Longtime Atlanta politico Angelo Fuster said the money is intended for a single purpose: name power.
“That’s the most valuable thing donors’ money can do,” said Fuster, a former Maynard Jackson staffer.
Watson and Willis have the city’s top fundraiser — Reed — as their biggest promoter. The mayor reported $2 million in cash and is known for the impressive political network he’s already deploying to aid his allies. He’s hosted fundraisers for the men where he credits them for helping overhaul the city’s pension system and rebuilding the city’s reserves.
“What factors into my support for them is their performance in turning the city around,” Reed said, dismissing suggestions he needs the men for a majority on the City Council. “I’m supporting them based on performance and the way these gentlemen have conducted themselves in office.”
The mayor surprised some this week when he didn’t back away from Willis following his disbarment. While Reed condemned Willis’ actions, he noted challenger Dickens filed for a Chapter 7 bankruptcy in 2011. Dickens has said the legal filing resulted from his furniture business failing during the recession.
“Both folks in this race have had challenges, but this does not relate to (Willis’) political career,” Reed said of the disbarment.
That didn’t sit well with Dickens supporter Jenifer Keenan, an attorney with Alston & Bird.

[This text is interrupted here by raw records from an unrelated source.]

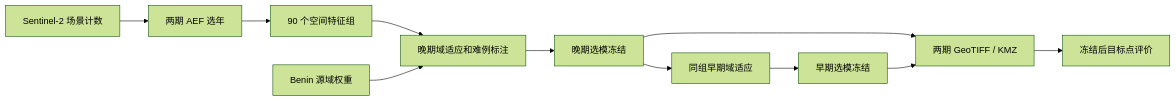
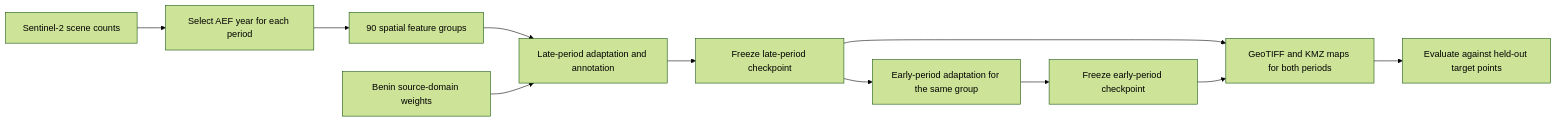
The diagram in README.md (haoyue786-bit/Cahsew-mapping-research), drawn with Mermaid (forest theme) before and after one commit. The commit also changed other lines of this file and 4 other files, not shown here.

````diff
--- a/README.md
+++ b/README.md
@@ -12,13 +12,13 @@
 ```mermaid
 flowchart LR
-    S2["Sentinel-2 场景计数"] --> AEF["两期 AEF 选年"]
-    AEF --> Group["90 个空间特征组"]
-    Group --> Late["晚期域适应和难例标注"]
-    Source["Benin 源域权重"] --> Late
-    Late --> FreezeLate["晚期选模冻结"]
-    FreezeLate --> Early["同组早期域适应"]
-    Early --> FreezeEarly["早期选模冻结"]
-    FreezeLate --> Map["两期 GeoTIFF / KMZ"]
+    S2["Sentinel-2 scene counts"] --> AEF["Select AEF year for each period"]
+    AEF --> Group["90 spatial feature groups"]
+    Group --> Late["Late-period adaptation and annotation"]
+    Source["Benin source-domain weights"] --> Late
+    Late --> FreezeLate["Freeze late-period checkpoint"]
+    FreezeLate --> Early["Early-period adaptation for the same group"]
+    Early --> FreezeEarly["Freeze early-period checkpoint"]
+    FreezeLate --> Map["GeoTIFF and KMZ maps for both periods"]
     FreezeEarly --> Map
-    Map --> Eval["冻结后目标点评价"]
+    Map --> Eval["Evaluate against held-out target points"]
 ```
````
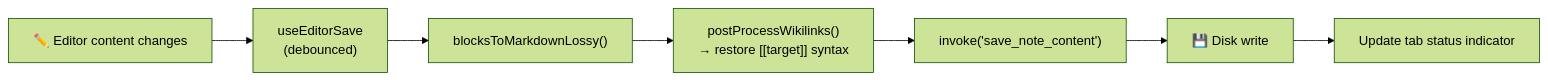
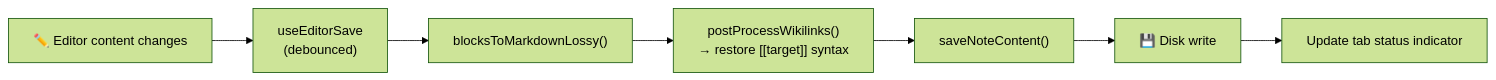
The fifth of 7 diagrams in docs/ARCHITECTURE.md (kohz87/Artemis), drawn with Mermaid (forest theme) before and after one commit. The commit also changed other lines of this file and 362 other files, not shown here.

````diff
--- a/docs/ARCHITECTURE.md
+++ b/docs/ARCHITECTURE.md
@@ -404,9 +376,9 @@
 ```mermaid
 flowchart LR
     A["✏️ Editor content changes"] --> B["useEditorSave\n(debounced)"]
     B --> C["blocksToMarkdownLossy()"]
     C --> D["postProcessWikilinks()\n→ restore [[target]] syntax"]
-    D --> E["invoke('save_note_content')"]
+    D --> E["saveNoteContent()"]
     E --> F["💾 Disk write"]
     F --> G["Update tab status indicator"]
 ```
````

“To compare going through the legal bankruptcy process to the illegal taking of money from a child client … is offensive to me as a lawyer,” she said.
The complaints against Willis stem from a 2009 personal injury lawsuit he filed on behalf of an underage client. The parties settled the case, and the defendants cut a $30,000 check for the child, which Willis deposited into an account he controlled. The child was eventually paid by the defendants after a complicated series of events, including Willis’ bank reversing the initial deposit and the Georgia State Bar ordering him to settle the issue.
It’s the latest in a series of ethical lapses by Willis, who was also fined $25,000 by state officials when he raised funds for a nonprofit he hadn’t properly registered. During a news conference Monday, he accepted responsibility for an “unfortunate administrative error.” He’s previously said he made mistakes while battling depression during a divorce.
Georgia State University political science lecturer Steve Anthony believes the Willis-Dickens race is the one to watch, given Willis’ legal woes and Dickens’ financial backing. Dickens raised more than $53,500 in the most recent quarter and has been endorsed by state Sen. Vincent Fort, D-Atlanta, and Franklin, whose son and daughter-in-law are running the campaign.
“Even with it being spearheaded more or less by Shirley, that’s still an impressive (amount) for somebody that’s never been in office and is running against an incumbent,” Anthony said. “His totals surprised me.”
Very few, it seems, are surprised by the figures reported by Watson and Norwood. The pair kicked fundraising into high gear after she announced her candidacy in late August, with Norwood picking up $113,000 in a single month while Watson raised nearly $110,000 over the course of three. Watson took in contributions from 213 donors in the most recent quarter, compared with 567 for Norwood.
Total contributions leave Norwood with about $77,500 in cash on hand, far behind Watson’s $109,000. Watson, an attorney and accountant, enjoys much of the same backing as Reed, which includes donations from Falcons owner Arthur Blank.
Norwood, for her part, has largely reactivated the base that propelled her toward a mayoral bid. The longtime community activist raised more than $41,000 in cash from her neighbors in the Buckhead ZIP code of 30305 alone.
Janice Hall, a Peachtree Hills resident, said she donated because her candidate built her name on constituent services — not political allies.
“That’s why we need to have Mary,” she said. “We need some independence (on the council).”
Watson supporter Donna Foland said that she, too, chose her candidate based on his commitment to residents.
“Aaron will do what’s best for the city,” she said. “Anything I’ve ever called him to ask or help with, he and his staff have always gone out of their way to help.”